Within seconds, the fear of death was overpowered by a stronger feeling—the urge to help people who still had a chance to escape. I picked up the phone and called my friend N.K. Singh, who was then the Indian Express correspondent. He lived far from where I was, in new Bhopal. “Run,” I implored him. “Gas is leaking from the plant. My time is up, but you still have some. Run for your life.”
He insisted I should try and reach his place, which was so far unaffected. But I had already resigned myself to fate. I made two more calls warning my friends. But my wife shook me out of this spell of activity and reminded me of my parents, brother and sister, who were all sleeping in another room. All four of them were in bad shape when I reached their room. My brain then suddenly began to work. I asked them to move out with wet handkerchiefs over their noses. We had two scooters. I asked my younger brother to take our parents on his two-wheeler and move away from the plant towards new Bhopal. My wife, my sister and I left on my Lambretta. I violated my own instructions and rode towards the plant, only to be warned by the crowd moving in the opposite direction. I turned around and rode towards Idgah Hills to my friend Rajendra Babbar’s place.
My family and I somehow survived the killer night. But we still suffer from lingering health problems. On that night of horror, there was complete chaos. The administrative machinery had come to a standstill. People did not know what to do or where to go to save themselves. They blindly followed one another without knowing where they were headed.

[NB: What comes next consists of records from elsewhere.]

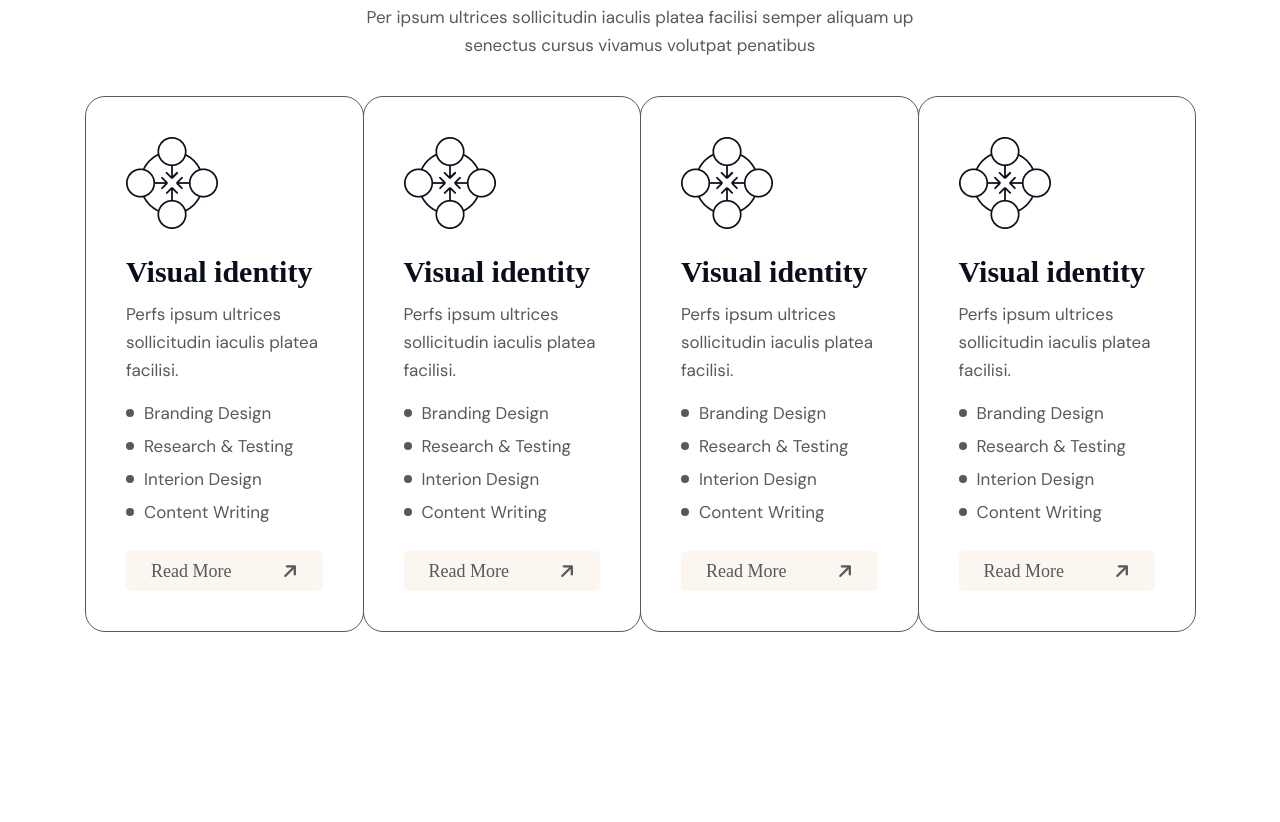
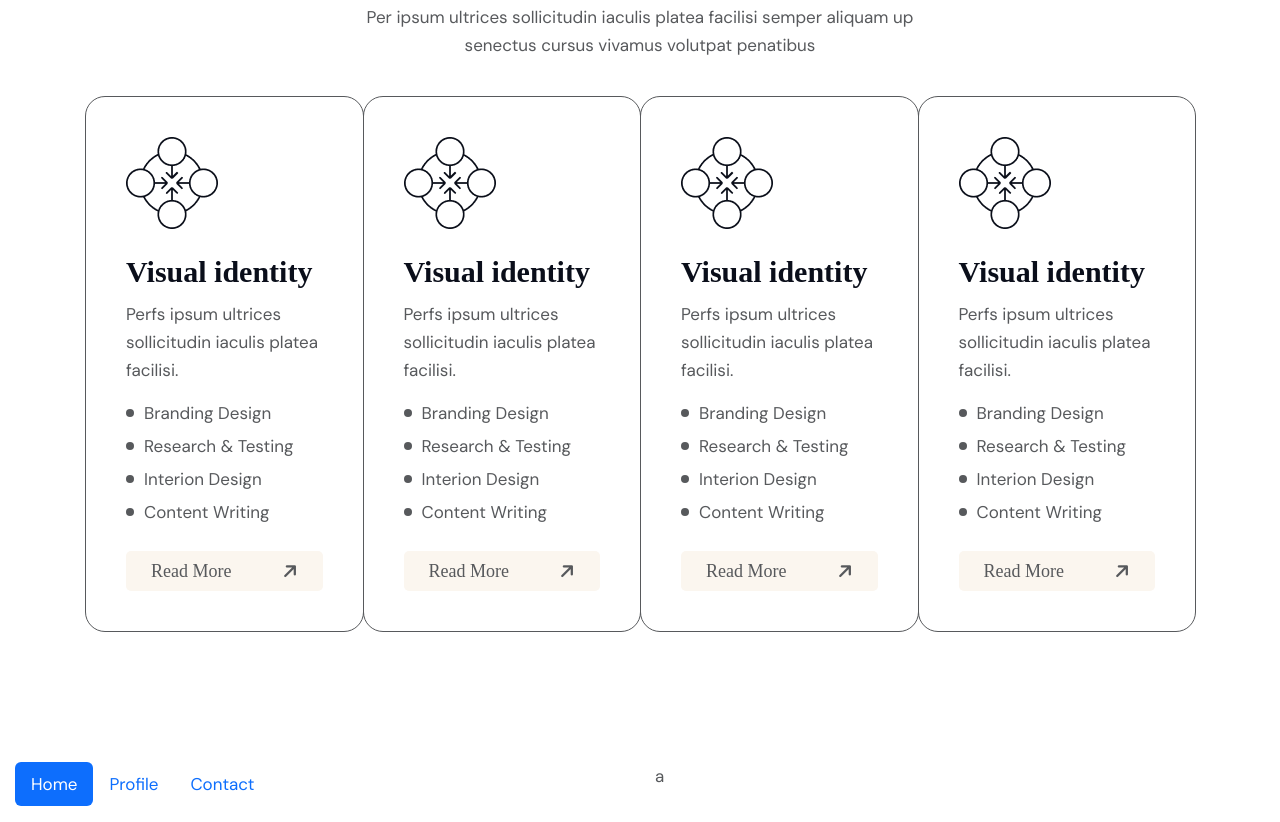
Before and after one commit to pro-masud/web-design-for-envato, a plain HTML site: page exdos-html/index.html in a window 1280 px wide. Shown: the part 3255-4077 px from the top of the page. Before the commit the page ends 4017 px from the top, so only its background shows below. Drawn offline with Linux system fonts and the light colour scheme; a web font is replaced by a local one.

Commit message:
feat: bootstrap markup apply for this template

```diff
--- a/exdos-html/index.html
+++ b/exdos-html/index.html
@@ -311,6 +311,36 @@
             </div>
          </section>
         <!-- Service section End -->
+        <!-- Portfolio section Start -->
+         <section class="exdos-portfolio-area">
+            <div class="container-fluid">
+                <div class="row">
+                    <div class="col-xl-6">
+                        <div class="exdos-portfolio-wrapper">
+                            <ul class="nav nav-pills mb-3" id="pills-tab" role="tablist">
+                                <li class="nav-item" role="presentation">
+                                  <button class="nav-link active" id="pills-home-tab" data-bs-toggle="pill" data-bs-target="#pills-home" type="button" role="tab" aria-controls="pills-home" aria-selected="true">Home</button>
+                                </li>
+                                <li class="nav-item" role="presentation">
+                                  <button class="nav-link" id="pills-profile-tab" data-bs-toggle="pill" data-bs-target="#pills-profile" type="button" role="tab" aria-controls="pills-profile" aria-selected="false">Profile</button>
+                                </li>
+                                <li class="nav-item" role="presentation">
+                                  <button class="nav-link" id="pills-contact-tab" data-bs-toggle="pill" data-bs-target="#pills-contact" type="button" role="tab" aria-controls="pills-contact" aria-selected="false">Contact</button>
+                                </li>
+                            </ul>
+                        </div>
+                    </div>
+                    <div class="col-xl-6">
+                        <div class="tab-content" id="pills-tabContent">
+                            <div class="tab-pane fade show active" id="pills-home" role="tabpanel" aria-labelledby="pills-home-tab">a</div>
+                            <div class="tab-pane fade" id="pills-profile" role="tabpanel" aria-labelledby="pills-profile-tab">b</div>
+                            <div class="tab-pane fade" id="pills-contact" role="tabpanel" aria-labelledby="pills-contact-tab">c</div>
+                        </div>
+                    </div>
+                </div>
+            </div>
+         </section>
+        <!-- Portfolio section End -->
     </main>
 
     <script src="./assets/js/jquery-3.7.1.min.js"></script>
```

On December 12 that year, Arjun Singh, then the chief minister, announced that another 15 tonnes of methyl isocyanate still remained in the plant. The only option to clear the stock, he said, was to restart production in the plant and use up all of the huge residuum of deadly gas. The government proposed a new operation named ‘Operation Faith’. But people had already lost faith in the government by then. Their faith had left them with nothing but the lifeless bodies of their near and dear ones. By December 14, when Operation Faith was launched at the plant in the old city, lakhs of people had fled from Bhopal to their villages or to other cities to save their lives.
(As told to K.S. Shaini. Keswani was the first journalist to warn of disaster from a gas leak at the Union Carbide plant.)